We went to two different restaurants in Holguin, the first was called Aviles which was five blocks from the house and recommended by Mirelis, our casa host. As we walked, the locals kept smiling and pointing at the boys, Ethan in particular. They don’t get to see a lot of white blond “tow heads” in Cuba. Most people seem surprised/curious/impressed by the fact that we have three boys. Ethan was shy about the attention at the start of the trip but is starting to get used to it now and will sometimes interact with his admirers.
I was starting to get concerned that we had missed the restaurant when it appeared in front of us. We were ushered through a set of massive doors, into a large porch and then to an open air courtyard to sit down. The menu was in Spanish but we got it translated. The boys ordered spaghetti and Leah and I ordered the waitress’s favourite chicken and pork dishes.
Mine was called Pork Uruguay which is like chicken cordon bleu with dark pork meat stuffed with cheese and ham, breaded and cooked. Leah got fried chicken covered in sauteed onions with fried plantains, which the boys actually like, especially dipped in ketchup! (Ketchup is not readily available in Cuba.) A typical Cuban salad is sliced cucumber, tomato and shredded white cabbage which you sprinkle with vinegar.
The following day while on the square, we were given a card for a restaurant that is on the roof of a house. Mirelis knew it but was concerned for the kids about the stairway. We didn’t understand what she meant until we got there. The stairs were super steep, continuous with no landing and switched from straight up to curving to a welded step. They had put hand holds all over the place, but it was barely enough. The welded stairs portion in particular was “interesting” with gaps between the steps, a handrail with no stiles and treads that were a little too small. I carried Ethan up and the rest of the family tread cautiously.

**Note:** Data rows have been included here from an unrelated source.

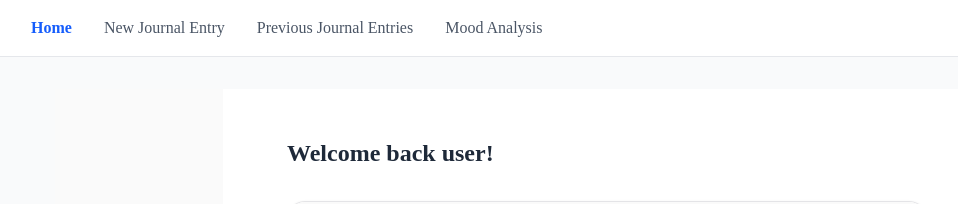
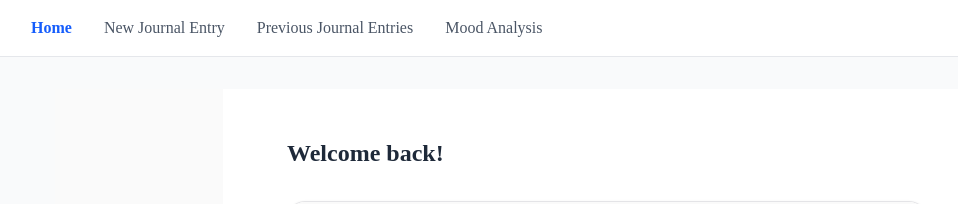
Before and after one commit to L-vd-M/ai-powered_daily_journal_app, a Next.js app: page /home in a window 1280 px wide. Shown: the top 204 px of the page, without its empty margins (33-991 px from the left). Built offline with nearby package versions, Linux system fonts and the light colour scheme; no server answers.

Commit message:
fix: Added a fix for an error where the user might not have added their name during sign-up, thus causing the application not to be able to display the custom welcome message,

```diff
--- a/app/(dashboard)/home/page.tsx
+++ b/app/(dashboard)/home/page.tsx
@@ -10,9 +10,9 @@ export default function HomePage() {
   return (
     <div className="flex flex-col flex-1 items-center justify-center bg-zinc-50 font-sans dark:bg-black">
       <main className="flex flex-1 w-full max-w-3xl flex-col py-12 px-16 bg-white dark:bg-black gap-8">
+        {/* Personalized greeting using the user’s name fetched from the database */}
         <h1 className="text-2xl font-semibold text-gray-800 dark:text-white">
-          {/* Personalized greeting */}
-          Welcome back {user ?? "user"}!
+          {user ? `Welcome back ${user}!` : "Welcome back!"}
         </h1>
 
         {/* Ambient music player — loops the selected YouTube mix, starts muted */}
```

Let me say this: It was worth the climb!
The stairs were sketchy but the view was incredible! From the roof we could see all the way to the outskirts of the city including many of the houses which varied from run down piles of brick to well maintained semi-modern structures. We have learned that in Cuba most cities are a mixture of modern and historical buildings in various states of repair, though usually they are in a state of disrepair more than anything.

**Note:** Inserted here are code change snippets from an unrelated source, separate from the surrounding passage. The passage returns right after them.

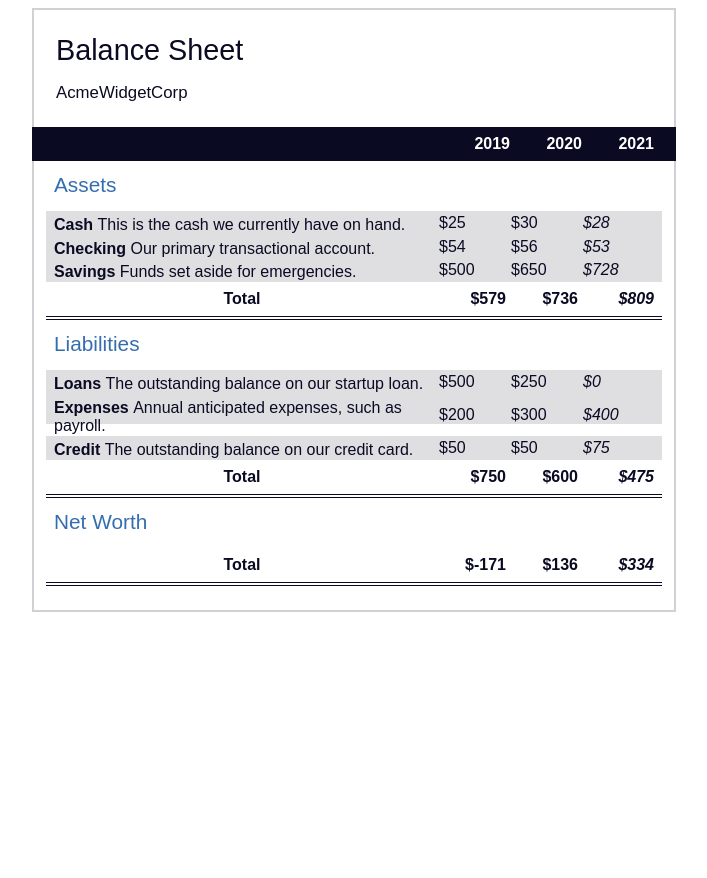
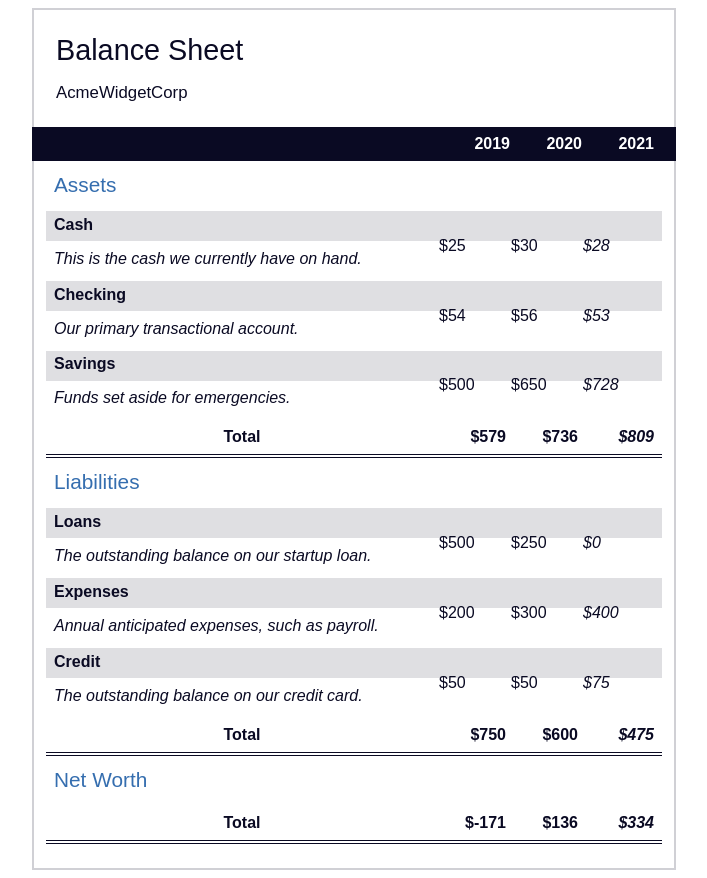
Before and after one commit to tanimaraeliassantos/balance-sheet-app, a plain HTML site: page index.html in a window 1280 px wide. Shown: the whole page, without its empty margins (286-993 px from the left). Before the commit the page ends 800 px from the top, so only its background shows below. Drawn offline with Linux system fonts and the light colour scheme.

Commit message:
Update styles.css
Added styling for description elements in data rows

```diff
--- a/styles.css
+++ b/styles.css
@@ -138,3 +138,11 @@ tr.data th {
 	padding-top: 0.3rem;
 	padding-left: 0.5rem;
 }
+
+tr.data th .description {
+	display: block;
+	font-style: italic;
+	font-weight: normal;
+	padding: 1rem 0 0.75rem;
+	margin-right: -13.5rem;
+}
```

The chef in the restaurant came out of the kitchen and translated the menu. We ordered our food and enjoyed the view. Leah ordered a pork skewer (think shish-ka-bob) and I ordered a grilled pork with sauce. Both plates came as works of art and the food was amazing. The big boys quickly abandoned their spaghetti and we gave them portions from our plates. They loved it and so did we.

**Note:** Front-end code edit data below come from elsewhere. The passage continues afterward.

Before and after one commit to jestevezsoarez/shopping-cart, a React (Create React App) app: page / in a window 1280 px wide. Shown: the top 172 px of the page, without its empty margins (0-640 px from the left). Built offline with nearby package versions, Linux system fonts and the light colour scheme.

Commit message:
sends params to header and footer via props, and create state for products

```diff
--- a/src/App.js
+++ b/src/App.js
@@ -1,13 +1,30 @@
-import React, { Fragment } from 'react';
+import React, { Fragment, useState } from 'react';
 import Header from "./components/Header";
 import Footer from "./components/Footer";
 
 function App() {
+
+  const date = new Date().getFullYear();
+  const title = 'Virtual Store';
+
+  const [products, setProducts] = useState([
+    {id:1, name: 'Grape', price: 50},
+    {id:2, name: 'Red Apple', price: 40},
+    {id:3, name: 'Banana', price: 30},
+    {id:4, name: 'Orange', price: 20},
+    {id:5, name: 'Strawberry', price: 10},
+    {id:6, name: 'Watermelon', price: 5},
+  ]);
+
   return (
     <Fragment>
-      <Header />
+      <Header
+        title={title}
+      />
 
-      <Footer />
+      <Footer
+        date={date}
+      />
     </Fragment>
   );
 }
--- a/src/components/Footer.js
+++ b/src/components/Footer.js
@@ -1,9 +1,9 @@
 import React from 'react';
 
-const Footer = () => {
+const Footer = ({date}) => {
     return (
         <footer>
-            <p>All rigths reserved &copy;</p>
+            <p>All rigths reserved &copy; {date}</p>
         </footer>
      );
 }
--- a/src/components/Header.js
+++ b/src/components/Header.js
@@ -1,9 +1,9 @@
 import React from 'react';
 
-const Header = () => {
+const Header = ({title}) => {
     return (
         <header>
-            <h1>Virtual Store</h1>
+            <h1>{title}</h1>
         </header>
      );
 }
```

The spaghetti that the boys didn’t eat Leah and I attacked and as it was a Neopolitan spaghetti which is more about vegetables and seasoning than about sauce. Really good too. Ethan ate noodles and some meat. By the time we were done everyone was full and there was a little food left, we headed down the steps and back to the car. The bill for the best food in Cuba so far $24 dollars for the 5 of us.